Tendon injury can be the result of infection, trauma or rupture due to arthritic conditions. Primary repair is done within 24 hours of sudden injury and delayed primary repair is done a few days after injury. Secondary repair is done 2 – 5 weeks from injury and may include a tendon graft. This is when a tendon is removed from another part of the body and inserted in place of the damaged tendon.

Nerve injuries:

Nerve repair is used when nerves have been damaged causing loss of hand function and feeling in the hand. Although some partial nerve injuries heal on their own others may require surgery. If a nerve has been severed it may be immediately reattached using microscopic techniques, or a nerve graft is performed if a gap exists.

Brachial Plexus injuries:

The Brachial Plexus is the complex of nerves exiting the spine at the neck and traveling beneath the clavicle, through the armpit and into the upper limb. These nerves supply the muscles of the upper limb and bring back sensation.

Injury can be from birth trauma (Erb’s Palsy), from penetrating injuries or traction injuries to the neck or arm. Occassionaly primary repair is  possible.
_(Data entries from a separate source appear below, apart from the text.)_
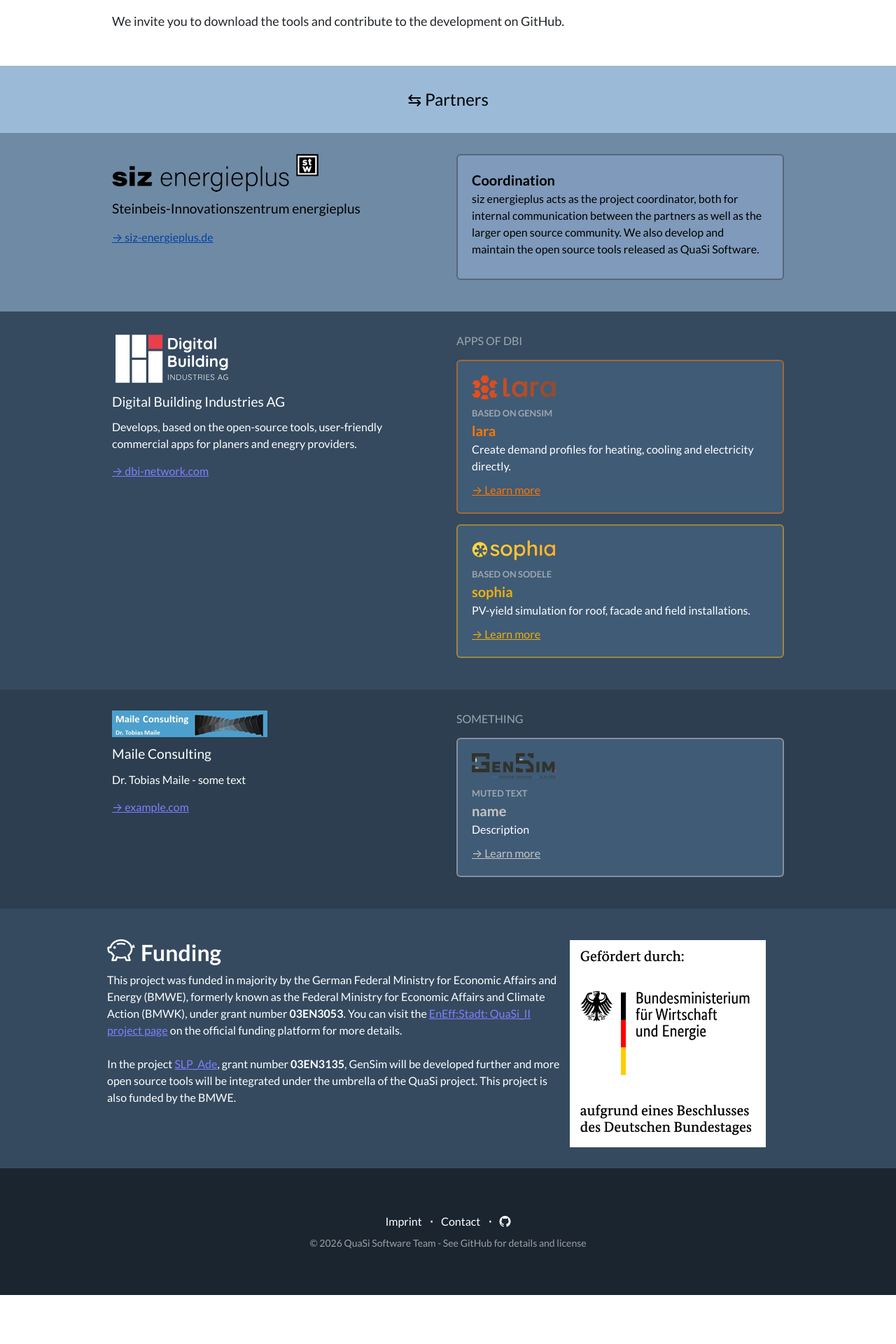
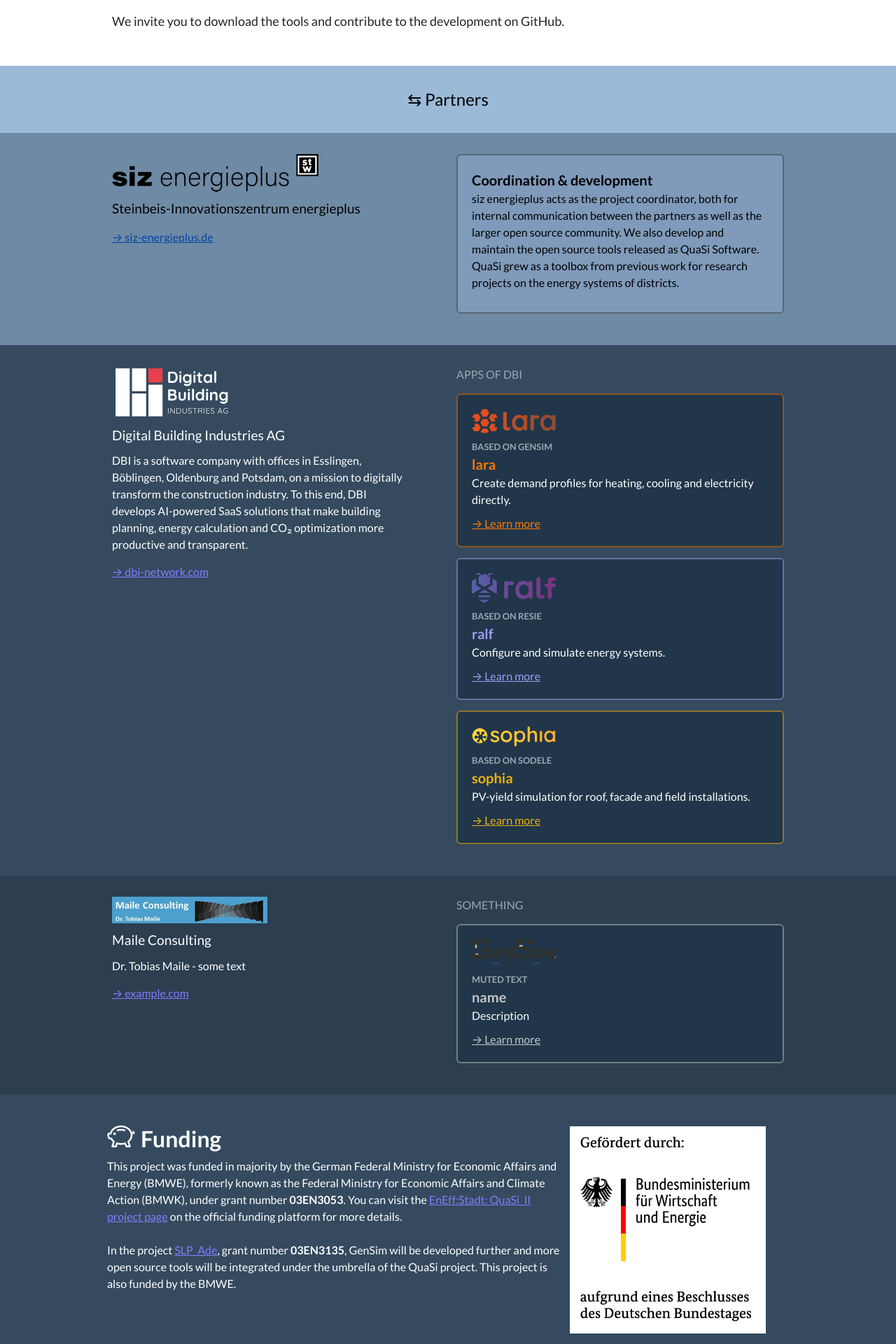
Before and after one commit to QuaSi-Software/Website, a Jekyll site: the page built from index.markdown, in a window 1280 px wide. Shown: the part 1545-3465 px from the top of the page at 70% size. Built offline with Jekyll 4.4.1, drawn with Linux system fonts in a browser that asks for light colours; before the commit the page ends 3395 px from its top, so only the background shows below that.

Commit message:
More color and text tweaks.

```diff
--- a/_layouts/default.html
+++ b/_layouts/default.html
@@ -95,11 +95,12 @@
 
                     <div class="coop-band-tools-column col-lg-6">
                         <div class="card coop-band-tools-card border-dark-gray">
-                            <div class="coop-band-card-header text-dark-gray">Coordination</div>
+                            <div class="coop-band-card-header text-dark-gray">Coordination & development</div>
                             <div class="coop-band-card-text">
                                 siz energieplus acts as the project coordinator, both for internal communication between
                                 the partners as well as the larger open source community. We also develop and maintain
-                                the open source tools released as QuaSi Software.
+                                the open source tools released as QuaSi Software. QuaSi grew as a toolbox from previous
+                                work for research projects on the energy systems of districts.
                             </div>
                         </div>
                     </div>
@@ -115,8 +116,10 @@
                             <img class="coop-band-partner-logo" src="{{'assets/logos/dbi_dark-bg.svg' | absolute_url}}"/>
                             <div class="coop-band-partner-header">Digital Building Industries AG</div>
                             <div class="coop-band-partner-text">
-                                Develops, based on the open-source tools, user-friendly
-                                commercial apps for planers and enegry providers.
+                                DBI is a software company with offices in Esslingen, Böblingen, Oldenburg and Potsdam,
+                                on a mission to digitally transform the construction industry. To this end, DBI develops
+                                AI-powered SaaS solutions that make building planning, energy calculation and CO₂
+                                optimization more productive and transparent.
                             </div>
                             <div class="coop-band-partner-link">
                                 <a href="https://dbi-network.com">→ dbi-network.com</a>
@@ -136,6 +139,16 @@
                                 directly.
                             </div>
                             <div class="coop-band-card-link text-orange"><a href="https://dbi-network.com/">→ Learn more</a></div>
+                        </div>
+
+                        <div class="card coop-band-tools-card border-light-blue">
+                            <img class="coop-band-card-logo" src="{{'assets/logos/ralf.svg' | absolute_url}}"/>
+                            <div class="coop-band-card-subtitle text-muted">BASED ON RESIE</div>
+                            <div class="coop-band-card-header text-light-blue">ralf</div>
+                            <div class="coop-band-card-text">
+                                Configure and simulate energy systems.
+                            </div>
+                            <div class="coop-band-card-link text-light-blue"><a href="https://dbi-network.com/">→ Learn more</a></div>
                         </div>
 
                         <div class="card coop-band-tools-card border-gold">
--- a/css/site_styles.css
+++ b/css/site_styles.css
@@ -159,7 +159,7 @@
 }
 
 .coop-band-tools-card {
-    background-color: #405b75;
+    background-color: #21364a;
     margin: 0 0 15px 0;
     padding: 20px;
     border: 2px solid;
@@ -263,6 +263,12 @@
 .text-blue a:hover {
     color: rgb(89, 89, 189);
 }
+.text-light-blue, .text-light-blue a:link, .text-light-blue a:visited, .text-light-blue a:active {
+    color: rgb(157, 157, 246);
+}
+.text-light-blue a:hover {
+    color: rgb(122, 122, 192);
+}
 .text-purple, .text-purple a:link, .text-purple a:visited, .text-purple a:active {
     color: rgba(124, 1, 124);
 }
@@ -339,6 +345,9 @@
 }
 .border-blue {
     border-color: rgba(0, 0, 252, 0.5);
+}
+.border-light-blue {
+    border-color: rgba(171, 171, 255, 0.5);
 }
 .border-purple {
     border-color: rgba(124, 1, 124, 0.5);
```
Some may require nerve grafts or muscle transfers.

Amputation, replantation & prosthetics:

Replantation is done to reattach a finger or hand that has been severed from the body. The goal is to restore as much function as possible. This is a surgical emergency and your plastic surgeon will usually need 6 hours or longer in the operating room. Complex microvascular surgery is required. Depending on the mechanism of injury and a host of other factors success is varied. Your surgeon might favour amputation if your  prognosis is poor, especially if a single non-dominant digit is involved. An attempt at saving a severed thumb is usually worth while.

Thumb reconstruction:

There are various techniques used for reconstructing a thumb. This depends on the general health of the individual, the level of amputation of the thumb and the donor site concerns of the patient. The plastic surgeon might perform a politicization. This is where an index finger is moved, shortened and rotated to design a new thumb. Thumb lengthening or webspace deepening is occasionally advised if not much extra length is needed to regain opposition (the primary function of the thumb).

Microvascular reconstruction is a highly specialized plastic surgery technique whereby tissue is brought in from another part of the body. The local blood supply is joined to the new tissue under the microscope. Microvascular second toe transfer is the most commonly employed free flap technique for reconstructing a severed thumb. Sensate, similar tissue with glabrous skin and nail complex plus tendons make this the ideal thumb replacement.